In the purchase stage, the consumer is ready to make the purchase decision. Consumers are not looking for information in this stage since the consumer collected all the necessary information in the pre-purchase stage. Personal selling has the highest importance in the purchase stage, whereas the impact of advertising is lowest. Sales promotions in the form of coupons, deals, point-of-purchase displays, and rebates can be very helpful in the purchase stage to give the consumer the incentive to make the purchase. 

Post-purchase Stage

This is the stage following the purchase. Personal selling is again important. The more personal contact after the sale, the more the buyer is satisfied. Advertising is also important in the post-purchase stage. It helps assure the buyer that the purchase decision was the right decision. Advertising and personal selling help reduce the buyer's post-purchase anxiety. Sales promotions in the form of coupons and direct marketing reminders can be used in order to encourage repeat purchases. Public relations plays a small role in the post-purchase stage. 

5. Channel of Distribution

Manufacturers/producers would like to get cooperation from the intermediaries in the channel of distribution. Achieving control of the channel could be difficult. Producers often apply promotional strategies to assist in moving their product through the channel of distribution. There are two main promotional strategies applied by manufacturers/producers:

  1. Push strategy 
  2. Pull strategy 

Push Strategy

The manufacturer/producer directs the promotional mix to channel members to gain their cooperation. The goal is to encourage the intermediaries in the marketing channel to order and stock the product. As channel members place their orders, the product is pushed through the channel by the intermediaries to the consumers at the end.  

Among the promotional elements, personal selling and sales promotions play major roles in the push strategy. Salespeople make calls to wholesalers to encourage orders. Case discount allowances can be applied as sales promotions.  

MolsonCoors logo.
Example: Molson spends a large percentage of their promotional budget on promotions towards intermediaries.
Diagram comparing push and pull strategies, explained in caption.
A comparison of the push and pull strategies. In the push strategy the flow of demand stimulation and promotion is directed from the manufacturer, to the wholesaler, to the retailer, to the consumer. In the pull strategy, the flow of demand stimulation comes from the consumer, to the retailer, to the wholesaler, to the manufacturer, but the flow of promotion (advertising) is directed from the manufacturer to the consumer.

Pull Strategy

When manufacturers face resistance from channel members who do not want to order, they may switch to the pull strategy. The pull strategy is the opposite of the push strategy. The producer/manufacturer directs its promotional mix at ultimate consumers. The goal is to encourage the customers to ask the retailer for the product. When retailers realize the demand from the consumers, they order the product and the item is pulled through the intermediaries.

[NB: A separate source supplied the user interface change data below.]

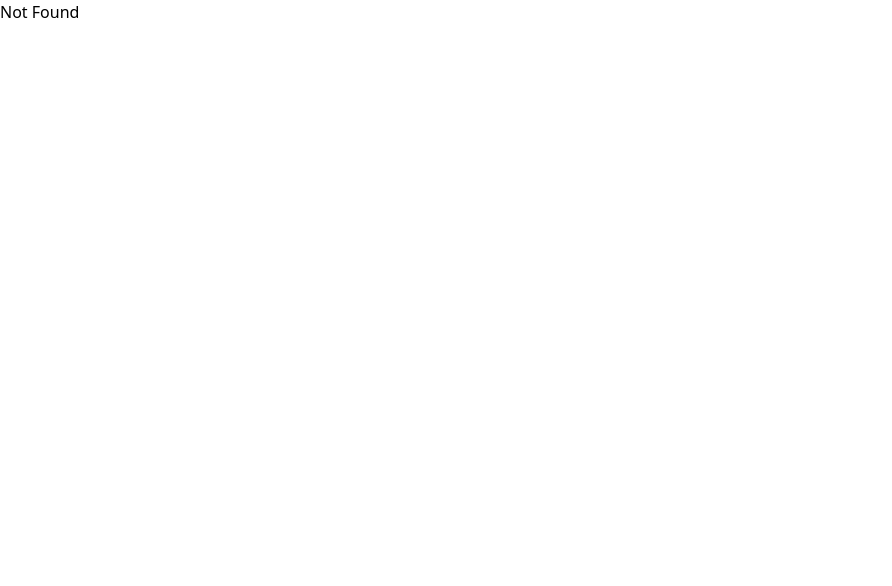
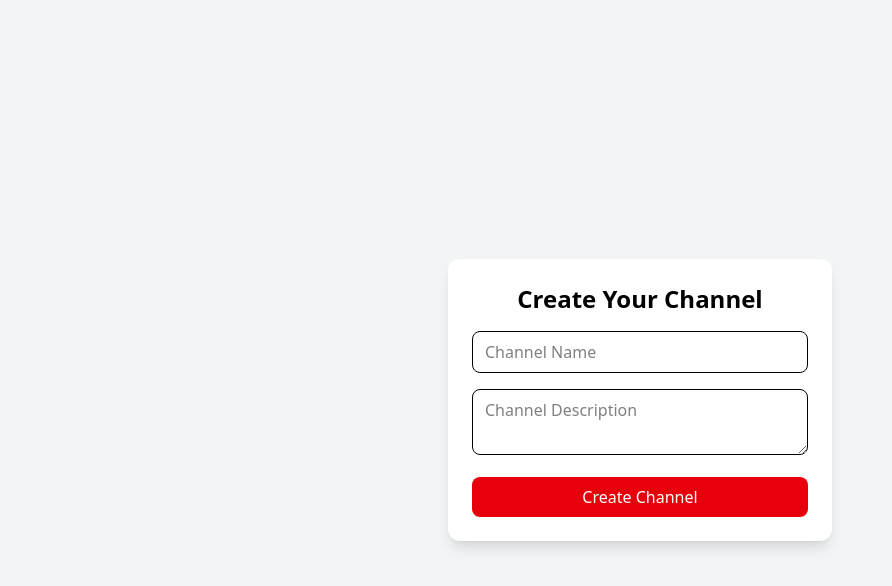
Before and after one commit to sumit434/youtube_clone, a React (Vite) app in the folder FRONTEND/: page /channel/create in a window 1280 px wide. Shown: the top 586 px of the page, without its empty margins (0-892 px from the left). Built offline with nearby package versions, Linux system fonts and the light colour scheme.

Commit message:
Add initial Navbar buttons and basic Create Channel page layout

```diff
--- a/FRONTEND/src/App.jsx
+++ b/FRONTEND/src/App.jsx
@@ -4,14 +4,14 @@ import HomePage from "./pages/HomePage.jsx";
 import LoginPage from "./pages/LoginPage.jsx";
 import SignUpPage from "./pages/SignupPage.jsx";
 import VideoPage from "./pages/VideoPage.jsx";
-
+import UserChannelPage from "./pages/UserChannelPage.jsx";
 export default function App() {
   return (
     <BrowserRouter>
       <Routes>
         <Route path="/signup" element={<SignUpPage />} />
         <Route path="/login" element={<LoginPage />} />
-
+        <Route path="/channel/create" element={<UserChannelPage />} />
         <Route path="/" element={<MainLayout />}>
           <Route index element={<HomePage />} />
           <Route path="videos/:id" element={<VideoPage />} />
--- a/FRONTEND/src/components/Navbar.jsx
+++ b/FRONTEND/src/components/Navbar.jsx
@@ -125,7 +125,6 @@ export default function Navbar({ onToggle }) {
         </button>
       </form>
 
-      {/* Right side: User Actions */}
      <div className="flex items-center gap-4">
   {user ? (
     <>
@@ -138,7 +137,7 @@ export default function Navbar({ onToggle }) {
         </button>
       ) : (
         <button
-                onClick={() => navigate("/create-channel")}
+          onClick={() => navigate("/channel/create")}
           className="bg-blue-600 text-white px-3 py-1 rounded hover:bg-blue-700 text-sm"
         >
           Create Channel
@@ -146,7 +145,7 @@ export default function Navbar({ onToggle }) {
       )}
 
       {/* Avatar + Dropdown */}
-            <div className="relative">
+      <div className="relative ml-2">
         <button
           onClick={() => setDropdownOpen((prev) => !prev)}
           className="flex items-center gap-1"
@@ -186,52 +185,42 @@ export default function Navbar({ onToggle }) {
               </div>
             </div>
 
-                  <div
-                    className="py-1"
-                    role="menu"
-                    aria-orientation="vertical"
-                    aria-labelledby="options-menu"
-                  >
+            <div className="py-1" role="menu" aria-orientation="vertical">
               <button
                 onClick={handleProfileClick}
                 className="flex items-center w-full text-left px-4 py-2 text-sm text-gray-700 hover:bg-gray-100"
-                      role="menuitem"
               >
                 <User size={18} className="mr-3" />
                 My Channel
               </button>
+              {/* Disabled links */}
               <Link
                 to="#"
                 className="flex items-center px-4 py-2 text-sm text-gray-700 hover:bg-gray-100 opacity-50 cursor-not-allowed"
-                      role="menuitem"
               >
                 YouTube Studio
               </Link>
               <Link
                 to="#"
                 className="flex items-center px-4 py-2 text-sm text-gray-700 hover:bg-gray-100 opacity-50 cursor-not-allowed"
-                      role="menuitem"
               >
                 Purchases and Membership
               </Link>
               <Link
                 to="#"
                 className="flex items-center px-4 py-2 text-sm text-gray-700 hover:bg-gray-100 opacity-50 cursor-not-allowed"
-                      role="menuitem"
               >
                 Language
               </Link>
               <Link
                 to="#"
                 className="flex items-center px-4 py-2 text-sm text-gray-700 hover:bg-gray-100 opacity-50 cursor-not-allowed"
-                      role="menuitem"
               >
                 Location
               </Link>
               <Link
                 to="#"
                 className="flex items-center px-4 py-2 text-sm text-gray-700 hover:bg-gray-100 opacity-50 cursor-not-allowed"
-                      role="menuitem"
               >
                 <Settings size={18} className="mr-3" />
                 Settings
@@ -239,7 +228,6 @@ export default function Navbar({ onToggle }) {
               <button
                 onClick={handleLogout}
                 className="flex items-center w-full text-left px-4 py-2 text-sm text-gray-700 hover:bg-gray-100"
-                      role="menuitem"
               >
                 <LogOut size={18} className="mr-3" />
                 Logout
--- a/FRONTEND/src/pages/UserChannelPage.jsx
+++ b/FRONTEND/src/pages/UserChannelPage.jsx
@@ -0,0 +1,33 @@
+import React from "react";
+
+export default function UserChannelPage() {
+  return (
+    <div className="flex min-h-screen items-center justify-center bg-gray-100">
+      <div className="bg-white shadow-lg rounded-xl p-6 w-96">
+        <h2 className="text-2xl font-bold mb-4 text-center">
+          Create Your Channel
+        </h2>
+        <form className="space-y-4">
+          <input
+            type="text"
+            name="channelName"
+            placeholder="Channel Name"
+            className="w-full border rounded-lg px-3 py-2"
+            required
+          />
+          <textarea
+            name="description"
+            placeholder="Channel Description"
+            className="w-full border rounded-lg px-3 py-2"
+          />
+          <button
+            type="submit"
+            className="w-full bg-red-600 text-white py-2 rounded-lg hover:bg-red-700 transition"
+          >
+            Create Channel
+          </button>
+        </form>
+      </div>
+    </div>
+  );
+}
```
Lines whose indentation alone changed are shown as unchanged.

Proctor and Gamble logo.
Example: Procter and Gamble uses the pull strategy. They apply promotions towards the consumers such as e-mail marketing campaigns, websites with electronic couponing, and Facebook pages directed at ultimate consumers. 

Concept Check Questions:

1. Pharmaceutical companies historically marketed only to doctors. More recently, they have spent millions of dollars to advertise prescription drugs directly to consumers. These pharmaceutical companies are using a __________ strategy.


2. A pull strategy occurs when